2. “I don’t really know wines, I just drink a lot and use my palate. If you don’t like a particular pairing just drink more wine and eventually it will taste fine with the chocolate.”
People don’t pay for middle-of-the-road, wishy-washy anecdotal accounts of your personal life. Thats what Facebook posts are for. If you’re wanting to sell a book or a product, if you’re wanting someone to give you money for what you have to say, you need to have an informed opinion based on facts. What are you trying to teach? What does your audience want to know? Can you help them by offering insightful information? Why would someone seek you out on a topic if you don’t have sound, authoritative, information? If you’re Unique Selling Position (USP) is that you are the expert and you are teaching a class in “how to” pair fine wines with the world’s most exquisite chocolate, it’s critical you have factual knowledge about “how to” do exactly that. What can YOU, the expert, offer to the novice looking to learn a few tips? If our speaker/author would have had even a few juicy nuggets, I think it would have been a motivator to buying her book.
3. “I forgot the wines tonight so I ran across the street to the liquor store. This is a white, but I don’t know this particular grape.
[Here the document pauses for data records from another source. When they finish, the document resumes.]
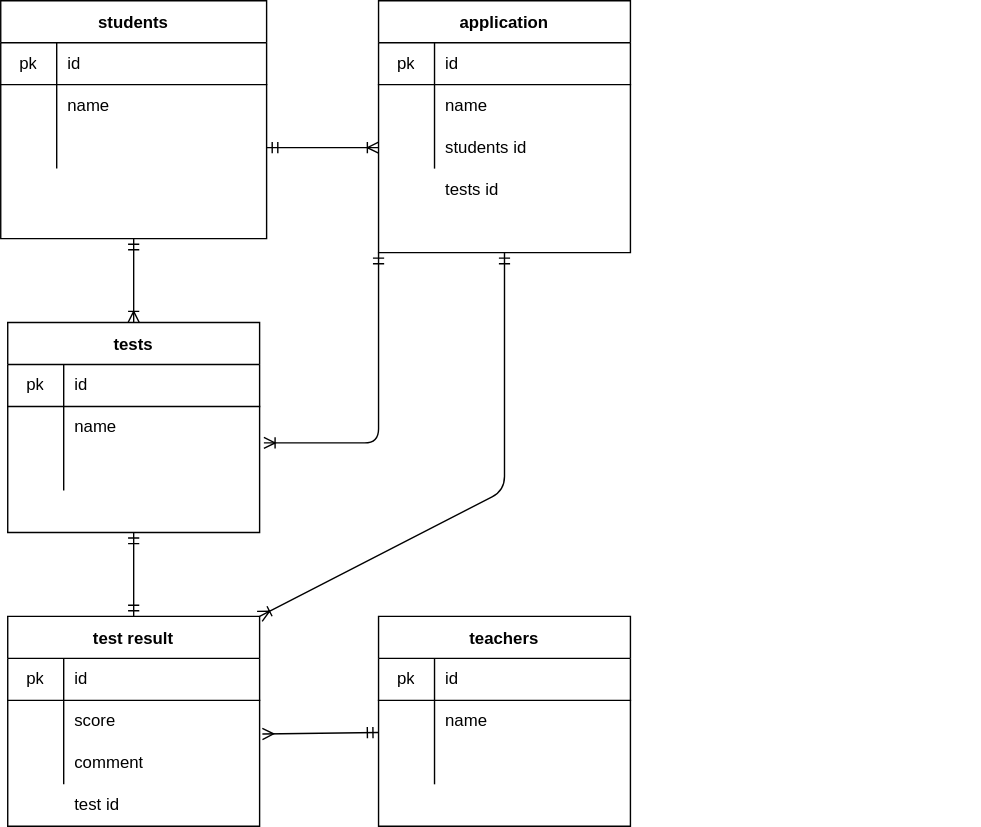
Before: 設計テスト.drawio.svg, a diagram exported from draw.io (fujiwaramatsuri/20211219fujiwara). Source tidied: cells renumbered, new cells last; positions are measured from the earlier drawing's top-left corner, leaving out a move shared by most shapes.
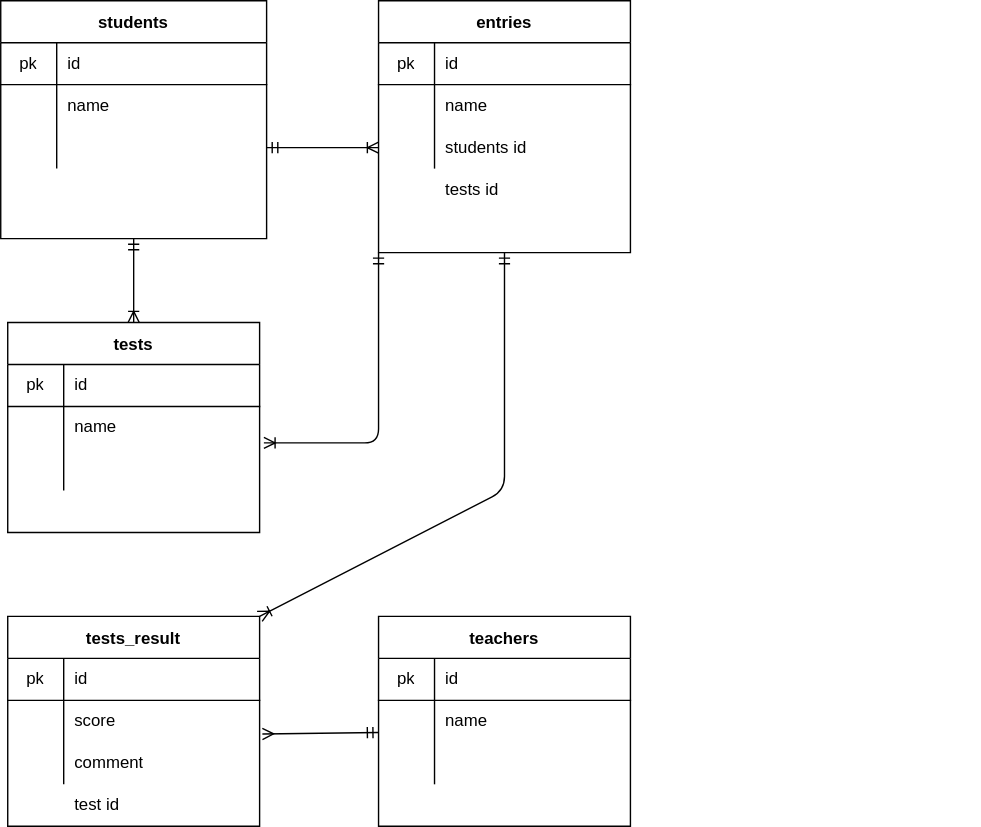
The same diagram one commit later.

The edit, as a diff of the source:
```diff
@@ -68,10 +68,7 @@
     <mxCell id="23" style="shape=partialRectangle;html=1;whiteSpace=wrap;fillColor=none;top=0;left=0;bottom=0;right=0;align=left;spacingLeft=6;overflow=hidden;" parent="21" vertex="1">
       <mxGeometry x="40" width="140" height="30" as="geometry" />
     </mxCell>
-    <mxCell id="24" style="edgeStyle=none;html=1;exitX=0.5;exitY=0;exitDx=0;exitDy=0;entryX=0.5;entryY=1;entryDx=0;entryDy=0;startArrow=ERmandOne;startFill=0;endArrow=ERmandOne;endFill=0;" parent="1" edge="1" source="25" target="49">
-      <mxGeometry relative="1" as="geometry" />
-    </mxCell>
-    <mxCell id="25" value="test result" style="shape=table;startSize=30;rowLines=0;fontStyle=1;align=center;" parent="1" vertex="1">
+    <mxCell id="25" value="tests_result" style="shape=table;startSize=30;rowLines=0;fontStyle=1;align=center;" parent="1" vertex="1">
       <mxGeometry x="5" y="440" width="180" height="150" as="geometry" />
     </mxCell>
     <mxCell id="26" style="shape=partialRectangle;html=1;whiteSpace=wrap;fillColor=none;top=0;left=0;bottom=1;right=0;" parent="25" vertex="1">
@@ -118,7 +115,7 @@
         </Array>
       </mxGeometry>
     </mxCell>
-    <mxCell id="38" value="application" style="shape=table;startSize=30;rowLines=0;fontStyle=1;align=center;" parent="1" vertex="1">
+    <mxCell id="38" value="entries" style="shape=table;startSize=30;rowLines=0;fontStyle=1;align=center;" parent="1" vertex="1">
       <mxGeometry x="270" width="180" height="180" as="geometry" />
     </mxCell>
     <mxCell id="39" style="shape=partialRectangle;html=1;whiteSpace=wrap;fillColor=none;top=0;left=0;bottom=1;right=0;" parent="38" vertex="1">
```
If we drink enough, it won’t matter, right?”
Show Up To Do Business. Be prepared. Be Professional. Context is everything. If this had been a family gathering or a group of friends collected together at someone’s house for an informal pairing of wines to chocolate this would have been pretty hilarious. However, in a classroom full of strangers who have paid for a wine to chocolate pairing, it shows a lack of professionalism and expertise. In my business I would never casually share with an audience I was unprepared for them. Before each and every speaking engagement I do, I’m extremely well-prepared to over-deliver and exceed my audience’s expectations. I value other people and their time and I think that people know when they are being valued and taken care of. It’s called Customer Service. Customers, readers and audiences need to feel special and they require the feeling that we have and are delivering our very best to them.
It takes more than passion about a subject to be able to teach, speak, or sell a product. Passion is fabulous, but passion must be paired with demonstrated expertise in order to package and sell it. I might have a passion for writing, but unless I am serious enough to study my craft and hone my prose to be grammatically correct and demonstrate I am proficient, no matter how creative I feel my idea or premise to be, no one will be interested in buying or reading what I have written.
In business we must set ourselves up to be an expert and leader in our industry through experience, education, and delivery of solid content, otherwise we won’t gain market share. Whether writer, speaker, entrepreneur or executive, we must take the time and initiative to educate ourselves so that we can be of the highest service and value to our audience and our customers. It is critical we structure our endeavors to always demonstrate not only facility and expertise in our chosen profession, but also a devotion and a dedication to being the best that we can be to deliver our highest version of ourselves in order to meet the needs of others.